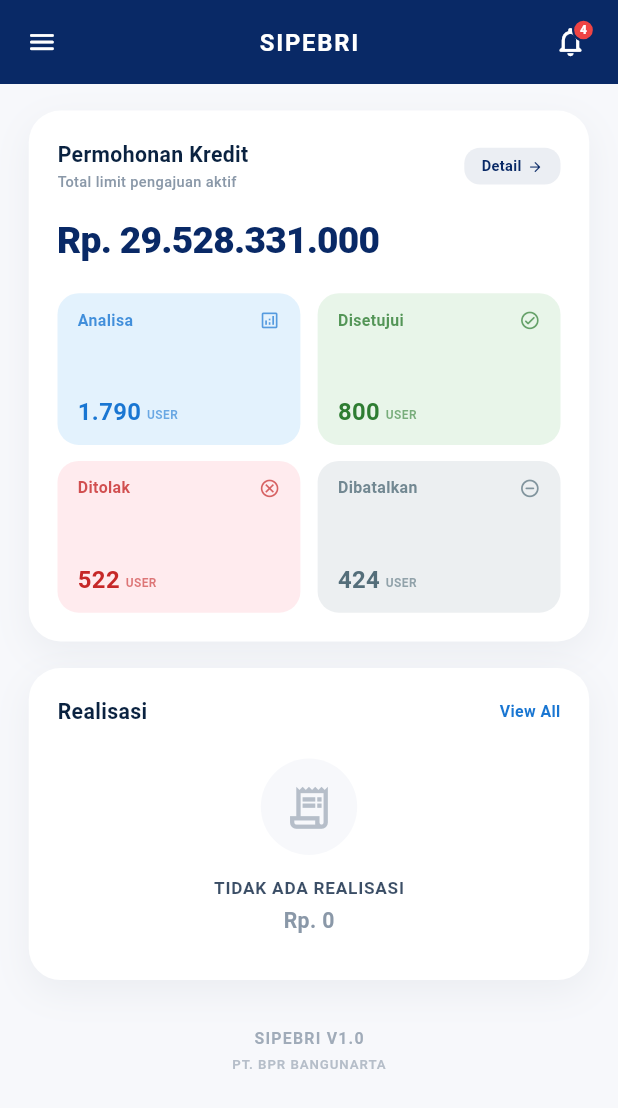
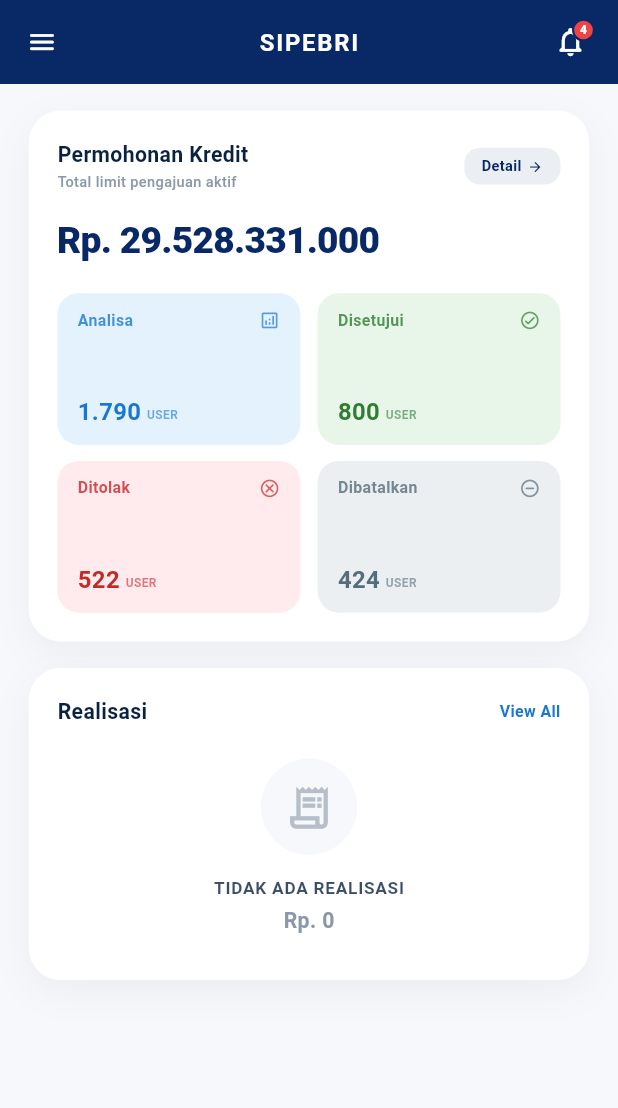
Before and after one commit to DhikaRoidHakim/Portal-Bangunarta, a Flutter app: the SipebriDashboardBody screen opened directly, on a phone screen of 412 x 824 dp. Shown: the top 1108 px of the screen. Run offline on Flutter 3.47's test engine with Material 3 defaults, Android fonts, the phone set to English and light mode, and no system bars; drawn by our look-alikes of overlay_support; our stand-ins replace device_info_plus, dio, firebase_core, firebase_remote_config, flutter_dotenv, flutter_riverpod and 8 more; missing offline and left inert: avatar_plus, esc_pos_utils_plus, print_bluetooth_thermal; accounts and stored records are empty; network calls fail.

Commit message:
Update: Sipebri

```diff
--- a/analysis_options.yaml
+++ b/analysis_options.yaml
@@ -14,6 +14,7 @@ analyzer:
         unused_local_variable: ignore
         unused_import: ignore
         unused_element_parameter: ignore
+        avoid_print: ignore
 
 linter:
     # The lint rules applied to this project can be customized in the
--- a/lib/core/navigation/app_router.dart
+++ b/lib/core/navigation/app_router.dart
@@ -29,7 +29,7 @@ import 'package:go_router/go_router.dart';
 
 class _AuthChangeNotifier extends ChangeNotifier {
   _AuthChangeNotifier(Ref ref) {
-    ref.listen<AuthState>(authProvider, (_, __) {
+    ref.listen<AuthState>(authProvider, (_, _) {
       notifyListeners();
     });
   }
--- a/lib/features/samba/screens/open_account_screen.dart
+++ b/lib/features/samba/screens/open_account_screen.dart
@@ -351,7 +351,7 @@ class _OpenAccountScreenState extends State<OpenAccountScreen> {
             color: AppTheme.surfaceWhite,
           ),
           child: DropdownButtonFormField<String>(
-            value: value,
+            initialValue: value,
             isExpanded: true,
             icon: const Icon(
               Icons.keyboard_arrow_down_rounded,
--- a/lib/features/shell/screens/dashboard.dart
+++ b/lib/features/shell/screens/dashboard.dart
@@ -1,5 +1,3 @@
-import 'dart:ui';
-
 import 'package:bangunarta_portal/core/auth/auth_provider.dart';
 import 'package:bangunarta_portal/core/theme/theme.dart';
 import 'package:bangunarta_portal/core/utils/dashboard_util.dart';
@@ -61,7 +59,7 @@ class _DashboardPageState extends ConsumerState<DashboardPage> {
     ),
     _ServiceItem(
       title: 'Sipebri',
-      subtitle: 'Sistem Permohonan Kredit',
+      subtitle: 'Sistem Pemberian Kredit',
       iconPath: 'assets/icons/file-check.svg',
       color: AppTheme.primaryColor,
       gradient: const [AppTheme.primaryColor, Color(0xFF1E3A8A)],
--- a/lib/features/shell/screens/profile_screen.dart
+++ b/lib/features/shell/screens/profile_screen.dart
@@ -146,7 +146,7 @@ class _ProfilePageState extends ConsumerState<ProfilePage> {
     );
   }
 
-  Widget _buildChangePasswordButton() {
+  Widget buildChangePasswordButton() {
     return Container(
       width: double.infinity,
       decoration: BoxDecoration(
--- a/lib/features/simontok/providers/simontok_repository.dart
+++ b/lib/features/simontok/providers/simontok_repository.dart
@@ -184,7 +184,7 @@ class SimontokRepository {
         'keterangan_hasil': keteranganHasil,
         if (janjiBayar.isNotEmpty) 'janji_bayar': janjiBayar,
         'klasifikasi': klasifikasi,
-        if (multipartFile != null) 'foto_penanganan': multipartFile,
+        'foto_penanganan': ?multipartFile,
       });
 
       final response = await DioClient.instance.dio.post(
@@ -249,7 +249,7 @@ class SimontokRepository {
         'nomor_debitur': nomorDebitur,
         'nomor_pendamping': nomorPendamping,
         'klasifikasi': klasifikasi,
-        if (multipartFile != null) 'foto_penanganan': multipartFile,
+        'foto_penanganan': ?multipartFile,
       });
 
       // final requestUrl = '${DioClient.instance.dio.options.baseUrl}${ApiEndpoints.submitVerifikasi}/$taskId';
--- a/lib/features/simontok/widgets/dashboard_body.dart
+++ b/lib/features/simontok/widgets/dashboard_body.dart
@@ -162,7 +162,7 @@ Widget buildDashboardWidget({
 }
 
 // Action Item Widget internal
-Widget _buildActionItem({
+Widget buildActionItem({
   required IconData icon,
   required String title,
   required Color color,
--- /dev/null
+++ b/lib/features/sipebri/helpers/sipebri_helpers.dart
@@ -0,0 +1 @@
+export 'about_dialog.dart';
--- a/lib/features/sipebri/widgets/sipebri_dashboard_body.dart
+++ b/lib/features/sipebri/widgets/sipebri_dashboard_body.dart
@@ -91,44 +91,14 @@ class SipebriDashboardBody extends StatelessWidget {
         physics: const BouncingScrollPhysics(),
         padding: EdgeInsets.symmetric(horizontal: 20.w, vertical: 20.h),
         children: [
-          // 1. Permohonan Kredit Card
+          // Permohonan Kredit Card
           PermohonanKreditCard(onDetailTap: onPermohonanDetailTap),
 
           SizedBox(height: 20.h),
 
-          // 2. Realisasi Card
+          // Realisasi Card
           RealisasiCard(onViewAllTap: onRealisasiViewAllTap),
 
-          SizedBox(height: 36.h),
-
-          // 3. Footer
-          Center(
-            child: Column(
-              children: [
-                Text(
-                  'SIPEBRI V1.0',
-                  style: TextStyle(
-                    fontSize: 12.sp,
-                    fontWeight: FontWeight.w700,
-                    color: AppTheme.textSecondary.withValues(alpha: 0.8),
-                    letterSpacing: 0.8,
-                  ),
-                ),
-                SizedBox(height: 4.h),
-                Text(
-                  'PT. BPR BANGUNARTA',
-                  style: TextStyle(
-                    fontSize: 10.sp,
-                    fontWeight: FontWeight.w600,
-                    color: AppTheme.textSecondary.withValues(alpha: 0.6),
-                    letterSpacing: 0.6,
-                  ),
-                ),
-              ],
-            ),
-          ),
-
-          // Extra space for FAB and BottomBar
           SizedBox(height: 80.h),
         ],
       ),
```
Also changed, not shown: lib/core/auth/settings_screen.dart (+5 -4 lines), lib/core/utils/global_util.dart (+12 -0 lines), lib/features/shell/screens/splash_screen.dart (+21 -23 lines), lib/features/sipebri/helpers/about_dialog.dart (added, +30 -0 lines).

---

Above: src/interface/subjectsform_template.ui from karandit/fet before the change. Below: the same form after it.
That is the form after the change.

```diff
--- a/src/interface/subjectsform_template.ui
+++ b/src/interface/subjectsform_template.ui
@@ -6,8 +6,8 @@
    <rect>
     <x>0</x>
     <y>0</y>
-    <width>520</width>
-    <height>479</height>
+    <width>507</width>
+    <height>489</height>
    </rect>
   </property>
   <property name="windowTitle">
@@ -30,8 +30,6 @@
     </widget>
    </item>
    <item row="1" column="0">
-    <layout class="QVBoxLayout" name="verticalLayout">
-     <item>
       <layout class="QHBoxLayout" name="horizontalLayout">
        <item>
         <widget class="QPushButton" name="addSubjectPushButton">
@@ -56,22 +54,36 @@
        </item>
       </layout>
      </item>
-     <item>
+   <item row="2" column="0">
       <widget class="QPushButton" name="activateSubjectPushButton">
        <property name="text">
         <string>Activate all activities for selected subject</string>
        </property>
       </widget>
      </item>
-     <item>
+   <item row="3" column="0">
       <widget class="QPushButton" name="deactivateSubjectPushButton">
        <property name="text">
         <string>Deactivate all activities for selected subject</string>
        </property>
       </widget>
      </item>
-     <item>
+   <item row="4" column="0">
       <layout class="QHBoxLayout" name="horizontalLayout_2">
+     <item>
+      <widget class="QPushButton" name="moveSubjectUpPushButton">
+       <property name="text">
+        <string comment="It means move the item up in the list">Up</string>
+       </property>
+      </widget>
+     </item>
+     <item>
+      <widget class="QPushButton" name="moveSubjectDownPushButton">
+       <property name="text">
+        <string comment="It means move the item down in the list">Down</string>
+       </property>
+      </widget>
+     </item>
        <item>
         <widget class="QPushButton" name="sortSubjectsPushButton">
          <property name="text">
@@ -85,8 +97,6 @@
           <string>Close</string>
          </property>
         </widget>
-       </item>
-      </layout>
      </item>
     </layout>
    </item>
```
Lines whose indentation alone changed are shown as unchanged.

* * *

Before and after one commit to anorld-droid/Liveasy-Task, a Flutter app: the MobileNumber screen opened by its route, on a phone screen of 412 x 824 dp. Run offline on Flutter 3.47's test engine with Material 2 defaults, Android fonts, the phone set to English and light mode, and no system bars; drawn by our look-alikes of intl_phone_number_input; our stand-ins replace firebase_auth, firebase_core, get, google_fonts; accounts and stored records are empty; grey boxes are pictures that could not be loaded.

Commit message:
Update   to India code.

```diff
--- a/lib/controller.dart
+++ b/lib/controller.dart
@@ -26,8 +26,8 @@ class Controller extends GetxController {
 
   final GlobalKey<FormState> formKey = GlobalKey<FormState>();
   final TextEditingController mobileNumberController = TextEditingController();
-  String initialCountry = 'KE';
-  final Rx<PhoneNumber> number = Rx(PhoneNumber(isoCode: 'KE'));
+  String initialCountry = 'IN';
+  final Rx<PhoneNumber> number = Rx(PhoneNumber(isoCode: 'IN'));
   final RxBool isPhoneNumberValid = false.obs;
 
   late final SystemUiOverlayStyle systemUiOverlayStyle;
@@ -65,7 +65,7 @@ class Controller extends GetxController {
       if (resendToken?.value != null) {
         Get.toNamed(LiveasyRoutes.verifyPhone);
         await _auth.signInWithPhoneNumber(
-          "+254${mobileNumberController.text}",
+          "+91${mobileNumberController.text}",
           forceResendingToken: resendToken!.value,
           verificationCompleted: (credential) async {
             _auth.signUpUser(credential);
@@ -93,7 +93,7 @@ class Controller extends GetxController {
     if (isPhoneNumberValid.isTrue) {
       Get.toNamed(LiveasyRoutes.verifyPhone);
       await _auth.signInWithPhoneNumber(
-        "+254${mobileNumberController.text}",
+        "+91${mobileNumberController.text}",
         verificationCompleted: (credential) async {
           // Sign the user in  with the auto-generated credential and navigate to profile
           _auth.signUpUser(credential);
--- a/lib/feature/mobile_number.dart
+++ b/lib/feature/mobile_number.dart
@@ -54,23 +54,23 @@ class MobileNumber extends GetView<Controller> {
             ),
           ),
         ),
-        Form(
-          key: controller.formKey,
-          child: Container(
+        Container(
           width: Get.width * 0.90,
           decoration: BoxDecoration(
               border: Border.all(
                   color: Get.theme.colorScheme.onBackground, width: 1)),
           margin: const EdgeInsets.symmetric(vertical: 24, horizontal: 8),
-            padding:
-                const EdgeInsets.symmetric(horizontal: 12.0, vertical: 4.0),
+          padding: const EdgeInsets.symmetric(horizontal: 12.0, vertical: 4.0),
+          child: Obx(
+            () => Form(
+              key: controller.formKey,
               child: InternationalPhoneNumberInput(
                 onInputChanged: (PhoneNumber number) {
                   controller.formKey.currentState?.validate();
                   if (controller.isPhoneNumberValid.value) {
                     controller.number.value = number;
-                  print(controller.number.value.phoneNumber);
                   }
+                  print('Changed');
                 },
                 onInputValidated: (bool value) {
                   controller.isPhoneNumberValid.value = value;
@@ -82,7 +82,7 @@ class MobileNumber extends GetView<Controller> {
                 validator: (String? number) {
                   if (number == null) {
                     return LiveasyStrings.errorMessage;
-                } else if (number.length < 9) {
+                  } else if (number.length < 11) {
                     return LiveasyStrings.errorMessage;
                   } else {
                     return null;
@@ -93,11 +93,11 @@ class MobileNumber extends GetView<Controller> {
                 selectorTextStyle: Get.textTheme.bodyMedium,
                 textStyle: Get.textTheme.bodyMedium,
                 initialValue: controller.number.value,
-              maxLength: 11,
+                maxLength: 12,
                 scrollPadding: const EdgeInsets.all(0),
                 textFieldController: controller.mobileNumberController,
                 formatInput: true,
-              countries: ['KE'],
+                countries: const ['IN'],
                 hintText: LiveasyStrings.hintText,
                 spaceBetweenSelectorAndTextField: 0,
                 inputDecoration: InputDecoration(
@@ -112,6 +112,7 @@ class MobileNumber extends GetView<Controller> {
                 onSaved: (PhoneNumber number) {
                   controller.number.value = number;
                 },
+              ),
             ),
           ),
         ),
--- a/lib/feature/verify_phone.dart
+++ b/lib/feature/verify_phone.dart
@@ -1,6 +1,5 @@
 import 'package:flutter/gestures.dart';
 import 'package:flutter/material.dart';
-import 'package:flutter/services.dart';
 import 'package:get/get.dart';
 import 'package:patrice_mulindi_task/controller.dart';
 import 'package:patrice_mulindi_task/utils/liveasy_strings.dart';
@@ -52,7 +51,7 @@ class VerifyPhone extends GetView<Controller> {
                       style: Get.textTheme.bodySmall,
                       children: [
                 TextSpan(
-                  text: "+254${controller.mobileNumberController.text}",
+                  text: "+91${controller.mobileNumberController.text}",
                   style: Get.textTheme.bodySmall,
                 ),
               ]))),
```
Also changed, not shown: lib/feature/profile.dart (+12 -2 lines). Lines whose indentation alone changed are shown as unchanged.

### EXERCISE AIM
Search the entries for the string "verificationCompleted" and copy each line where it occurs.

### ANSWER SPACE
           verificationCompleted: (credential) async {
         verificationCompleted: (credential) async {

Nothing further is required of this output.